The Cost of Inaccuracy
In order to fully understand significance of these numbers, imagine a utility company with a total SO2 Allowance Trading System (ATS) credit of 400,000 tons for one year, but which also used calibration gases that were actually 2% higher than tag value. That company would likely be overstating emissions by 8,000 tons (400,000 tons x 2%), which, at a value of $700/ton, means it would be losing over $5 million in allowance credits which could have been banked or sold that year. Companies using calibration gases bought from vendors who failed blind audit, and whose gases therefore exceed 2% accuracy requirement, stand to lose even more.
Such a gross loss of potential trading credits clearly overshadows higher initial cost of accurate CEM calibration gases. This year’s blind audit reveals scope of problem of inaccurate gases, and utility companies would do well to take notice. The companies could not see difference because they calibrated their CEMs based on tag values of these calibration gases. This problem is one which is only detectable after an annual or semi annual Relative Accuracy Test Audit (RATA) as mandated by EPA.

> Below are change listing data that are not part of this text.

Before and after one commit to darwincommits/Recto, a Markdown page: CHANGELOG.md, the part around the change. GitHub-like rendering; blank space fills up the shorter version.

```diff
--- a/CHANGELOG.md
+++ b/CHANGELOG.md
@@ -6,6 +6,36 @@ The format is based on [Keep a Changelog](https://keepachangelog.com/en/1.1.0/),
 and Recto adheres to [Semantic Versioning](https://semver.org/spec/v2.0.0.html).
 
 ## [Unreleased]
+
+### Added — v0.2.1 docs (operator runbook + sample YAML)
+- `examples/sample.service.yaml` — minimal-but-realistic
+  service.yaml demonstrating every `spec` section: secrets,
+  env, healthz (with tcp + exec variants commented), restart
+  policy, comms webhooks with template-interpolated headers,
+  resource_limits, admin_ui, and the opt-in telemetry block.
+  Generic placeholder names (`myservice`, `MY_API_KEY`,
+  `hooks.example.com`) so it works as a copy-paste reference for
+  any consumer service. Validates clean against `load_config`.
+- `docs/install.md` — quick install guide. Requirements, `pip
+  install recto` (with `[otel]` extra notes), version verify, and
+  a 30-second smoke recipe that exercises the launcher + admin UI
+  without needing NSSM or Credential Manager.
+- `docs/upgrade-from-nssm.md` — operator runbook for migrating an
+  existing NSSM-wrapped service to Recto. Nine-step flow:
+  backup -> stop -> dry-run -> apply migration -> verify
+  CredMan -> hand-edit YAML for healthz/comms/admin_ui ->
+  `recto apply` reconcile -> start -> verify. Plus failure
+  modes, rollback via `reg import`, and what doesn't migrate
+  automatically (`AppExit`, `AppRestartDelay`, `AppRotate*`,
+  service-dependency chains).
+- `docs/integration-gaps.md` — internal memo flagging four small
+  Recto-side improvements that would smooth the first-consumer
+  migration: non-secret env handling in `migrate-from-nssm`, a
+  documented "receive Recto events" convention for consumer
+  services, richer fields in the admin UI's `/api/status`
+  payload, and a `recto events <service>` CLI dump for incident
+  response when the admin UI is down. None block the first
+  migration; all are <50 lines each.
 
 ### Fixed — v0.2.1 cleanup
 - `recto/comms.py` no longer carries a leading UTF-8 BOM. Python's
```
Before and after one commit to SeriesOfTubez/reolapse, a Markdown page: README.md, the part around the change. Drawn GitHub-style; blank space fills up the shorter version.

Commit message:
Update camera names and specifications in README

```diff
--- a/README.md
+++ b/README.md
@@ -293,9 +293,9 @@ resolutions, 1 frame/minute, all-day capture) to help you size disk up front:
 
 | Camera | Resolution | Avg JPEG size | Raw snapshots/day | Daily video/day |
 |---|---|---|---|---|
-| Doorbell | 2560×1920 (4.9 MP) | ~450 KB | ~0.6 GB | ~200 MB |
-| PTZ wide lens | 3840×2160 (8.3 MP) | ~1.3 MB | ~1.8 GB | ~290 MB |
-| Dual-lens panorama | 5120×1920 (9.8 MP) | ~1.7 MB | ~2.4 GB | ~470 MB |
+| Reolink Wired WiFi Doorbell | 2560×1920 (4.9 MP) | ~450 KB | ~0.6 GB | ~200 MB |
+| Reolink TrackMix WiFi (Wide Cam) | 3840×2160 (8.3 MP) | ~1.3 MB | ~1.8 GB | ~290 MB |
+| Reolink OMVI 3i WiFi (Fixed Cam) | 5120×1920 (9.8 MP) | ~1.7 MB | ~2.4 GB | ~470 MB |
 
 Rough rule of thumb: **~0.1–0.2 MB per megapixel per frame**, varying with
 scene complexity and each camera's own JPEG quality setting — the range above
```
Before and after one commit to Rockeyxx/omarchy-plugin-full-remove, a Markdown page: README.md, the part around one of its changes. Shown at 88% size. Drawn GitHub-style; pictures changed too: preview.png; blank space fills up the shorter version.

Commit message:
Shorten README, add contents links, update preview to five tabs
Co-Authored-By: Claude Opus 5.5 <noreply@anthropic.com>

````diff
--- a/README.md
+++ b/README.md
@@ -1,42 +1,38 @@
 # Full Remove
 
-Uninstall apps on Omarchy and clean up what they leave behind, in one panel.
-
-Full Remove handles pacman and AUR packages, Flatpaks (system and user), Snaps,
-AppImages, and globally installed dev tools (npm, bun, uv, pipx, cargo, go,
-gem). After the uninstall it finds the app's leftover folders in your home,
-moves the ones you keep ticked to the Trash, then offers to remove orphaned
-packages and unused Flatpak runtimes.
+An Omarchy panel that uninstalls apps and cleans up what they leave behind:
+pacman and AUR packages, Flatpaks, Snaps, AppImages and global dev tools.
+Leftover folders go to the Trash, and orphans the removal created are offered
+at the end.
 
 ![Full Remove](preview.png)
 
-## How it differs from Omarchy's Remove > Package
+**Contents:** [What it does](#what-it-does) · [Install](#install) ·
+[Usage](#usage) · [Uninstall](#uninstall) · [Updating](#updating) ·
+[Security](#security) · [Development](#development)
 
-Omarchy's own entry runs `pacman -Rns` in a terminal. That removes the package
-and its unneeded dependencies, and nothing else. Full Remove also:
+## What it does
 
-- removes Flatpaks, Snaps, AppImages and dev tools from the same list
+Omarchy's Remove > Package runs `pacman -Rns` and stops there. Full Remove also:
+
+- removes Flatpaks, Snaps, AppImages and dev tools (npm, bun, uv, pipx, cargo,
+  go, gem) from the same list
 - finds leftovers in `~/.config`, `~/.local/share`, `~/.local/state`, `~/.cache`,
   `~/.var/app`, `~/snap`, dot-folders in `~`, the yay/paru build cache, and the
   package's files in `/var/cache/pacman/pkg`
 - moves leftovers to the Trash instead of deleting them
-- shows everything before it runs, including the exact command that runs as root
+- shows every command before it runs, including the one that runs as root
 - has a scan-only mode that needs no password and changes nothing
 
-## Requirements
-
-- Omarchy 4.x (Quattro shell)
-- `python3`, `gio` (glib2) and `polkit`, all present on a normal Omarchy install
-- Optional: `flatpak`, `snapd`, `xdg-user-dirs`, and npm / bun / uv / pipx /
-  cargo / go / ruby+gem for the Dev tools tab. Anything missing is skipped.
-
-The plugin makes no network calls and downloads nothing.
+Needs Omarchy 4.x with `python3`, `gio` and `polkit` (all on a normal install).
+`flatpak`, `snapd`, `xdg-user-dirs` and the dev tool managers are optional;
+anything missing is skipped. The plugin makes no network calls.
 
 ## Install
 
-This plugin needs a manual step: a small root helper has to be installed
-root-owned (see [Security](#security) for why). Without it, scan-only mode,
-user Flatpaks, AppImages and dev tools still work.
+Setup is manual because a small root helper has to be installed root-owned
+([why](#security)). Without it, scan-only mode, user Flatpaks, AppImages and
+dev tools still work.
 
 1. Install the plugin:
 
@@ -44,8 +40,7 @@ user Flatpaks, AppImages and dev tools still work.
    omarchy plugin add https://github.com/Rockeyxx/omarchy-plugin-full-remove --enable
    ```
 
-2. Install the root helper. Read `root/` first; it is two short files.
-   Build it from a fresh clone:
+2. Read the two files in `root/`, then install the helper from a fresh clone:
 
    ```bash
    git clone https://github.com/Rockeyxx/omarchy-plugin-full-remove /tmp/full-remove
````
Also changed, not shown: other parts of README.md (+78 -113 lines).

Leanne Merz is the Director of Technical Services for Scott Specialty Gases, the world.s largest producer of EPA Protocol gases and a leading global manufacturer of specialty gases for all types of applications. She can be reached by telephone, 800-21SCOTT. More information on the company and Scott's products can be found at http://www.scottgas.com .